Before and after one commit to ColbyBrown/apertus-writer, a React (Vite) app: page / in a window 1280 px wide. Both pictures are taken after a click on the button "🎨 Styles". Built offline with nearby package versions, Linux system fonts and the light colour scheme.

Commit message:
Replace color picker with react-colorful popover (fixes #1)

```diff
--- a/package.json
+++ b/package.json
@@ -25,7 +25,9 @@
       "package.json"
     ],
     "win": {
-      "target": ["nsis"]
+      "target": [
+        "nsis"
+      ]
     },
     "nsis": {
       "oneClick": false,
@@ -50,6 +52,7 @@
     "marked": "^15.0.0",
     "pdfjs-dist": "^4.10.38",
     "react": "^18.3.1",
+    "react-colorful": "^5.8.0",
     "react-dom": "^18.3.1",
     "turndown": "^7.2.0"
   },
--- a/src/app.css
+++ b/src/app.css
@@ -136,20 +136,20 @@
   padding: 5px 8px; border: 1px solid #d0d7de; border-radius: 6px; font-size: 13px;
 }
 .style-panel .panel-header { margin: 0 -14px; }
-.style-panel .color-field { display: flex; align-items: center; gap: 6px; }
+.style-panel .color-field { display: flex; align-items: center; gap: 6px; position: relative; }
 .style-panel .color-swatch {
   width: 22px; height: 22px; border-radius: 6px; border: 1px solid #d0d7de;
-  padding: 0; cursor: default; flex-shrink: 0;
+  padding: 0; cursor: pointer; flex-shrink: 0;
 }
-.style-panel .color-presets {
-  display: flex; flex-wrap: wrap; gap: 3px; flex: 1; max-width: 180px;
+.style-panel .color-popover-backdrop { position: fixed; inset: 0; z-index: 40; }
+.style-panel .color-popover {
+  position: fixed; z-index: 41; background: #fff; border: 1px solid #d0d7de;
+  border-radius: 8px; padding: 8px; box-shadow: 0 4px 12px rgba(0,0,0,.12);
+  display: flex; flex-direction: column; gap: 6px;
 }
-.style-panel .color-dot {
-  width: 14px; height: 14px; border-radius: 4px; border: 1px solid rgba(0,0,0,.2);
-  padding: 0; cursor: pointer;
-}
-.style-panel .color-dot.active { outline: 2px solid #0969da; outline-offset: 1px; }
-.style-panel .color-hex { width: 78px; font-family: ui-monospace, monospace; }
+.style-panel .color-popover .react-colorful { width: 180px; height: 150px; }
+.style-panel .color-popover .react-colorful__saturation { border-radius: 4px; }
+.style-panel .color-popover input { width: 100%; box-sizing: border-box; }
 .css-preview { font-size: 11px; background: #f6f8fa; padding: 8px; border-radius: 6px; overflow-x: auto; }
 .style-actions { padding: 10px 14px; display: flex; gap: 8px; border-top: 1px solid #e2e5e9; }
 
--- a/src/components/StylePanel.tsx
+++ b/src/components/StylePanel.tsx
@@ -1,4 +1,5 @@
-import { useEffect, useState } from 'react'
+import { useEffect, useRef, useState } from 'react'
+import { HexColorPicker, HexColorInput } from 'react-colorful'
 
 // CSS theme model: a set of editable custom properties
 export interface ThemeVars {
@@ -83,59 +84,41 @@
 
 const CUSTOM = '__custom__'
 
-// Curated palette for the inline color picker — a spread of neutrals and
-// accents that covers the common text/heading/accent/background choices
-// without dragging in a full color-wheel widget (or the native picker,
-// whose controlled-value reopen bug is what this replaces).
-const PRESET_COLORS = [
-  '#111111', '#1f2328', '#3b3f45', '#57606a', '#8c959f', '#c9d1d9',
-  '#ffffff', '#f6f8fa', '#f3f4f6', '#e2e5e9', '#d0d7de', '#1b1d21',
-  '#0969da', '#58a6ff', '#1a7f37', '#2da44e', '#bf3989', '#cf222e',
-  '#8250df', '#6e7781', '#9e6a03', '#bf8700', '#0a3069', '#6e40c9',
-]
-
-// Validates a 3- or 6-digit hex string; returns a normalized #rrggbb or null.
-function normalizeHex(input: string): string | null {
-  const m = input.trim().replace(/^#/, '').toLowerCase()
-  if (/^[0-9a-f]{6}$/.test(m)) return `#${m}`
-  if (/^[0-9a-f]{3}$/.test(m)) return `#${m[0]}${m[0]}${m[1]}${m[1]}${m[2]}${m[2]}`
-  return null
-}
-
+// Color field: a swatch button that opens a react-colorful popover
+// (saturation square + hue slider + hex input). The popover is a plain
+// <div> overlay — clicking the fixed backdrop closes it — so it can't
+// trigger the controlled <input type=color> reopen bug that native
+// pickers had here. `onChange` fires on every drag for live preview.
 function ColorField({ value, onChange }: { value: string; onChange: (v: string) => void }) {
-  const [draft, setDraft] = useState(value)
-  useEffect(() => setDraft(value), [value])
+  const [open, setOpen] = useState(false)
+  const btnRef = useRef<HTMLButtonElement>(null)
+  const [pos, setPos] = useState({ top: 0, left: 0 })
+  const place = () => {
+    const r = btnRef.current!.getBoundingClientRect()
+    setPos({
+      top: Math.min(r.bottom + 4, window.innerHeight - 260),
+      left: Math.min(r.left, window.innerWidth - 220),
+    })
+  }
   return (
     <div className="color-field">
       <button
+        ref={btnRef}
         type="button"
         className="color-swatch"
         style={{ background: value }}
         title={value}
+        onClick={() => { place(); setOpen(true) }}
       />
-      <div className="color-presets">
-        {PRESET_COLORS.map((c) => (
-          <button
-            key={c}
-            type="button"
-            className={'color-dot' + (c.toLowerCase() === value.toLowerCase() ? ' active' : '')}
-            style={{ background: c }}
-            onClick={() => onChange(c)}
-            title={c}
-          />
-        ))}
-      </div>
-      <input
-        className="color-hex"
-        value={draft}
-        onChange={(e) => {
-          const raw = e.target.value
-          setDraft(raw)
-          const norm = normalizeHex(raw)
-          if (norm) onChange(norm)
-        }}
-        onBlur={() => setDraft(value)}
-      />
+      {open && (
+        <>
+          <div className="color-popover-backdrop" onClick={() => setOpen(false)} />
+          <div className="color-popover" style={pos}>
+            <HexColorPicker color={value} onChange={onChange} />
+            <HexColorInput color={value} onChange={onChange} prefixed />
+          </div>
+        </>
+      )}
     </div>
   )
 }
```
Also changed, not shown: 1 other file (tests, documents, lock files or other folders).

• EXERCISE DETAILS: Some of the data mentions "json". Copy every line where it does.

• RESPONSE AREA:
--- a/package.json
+++ b/package.json
       "package.json"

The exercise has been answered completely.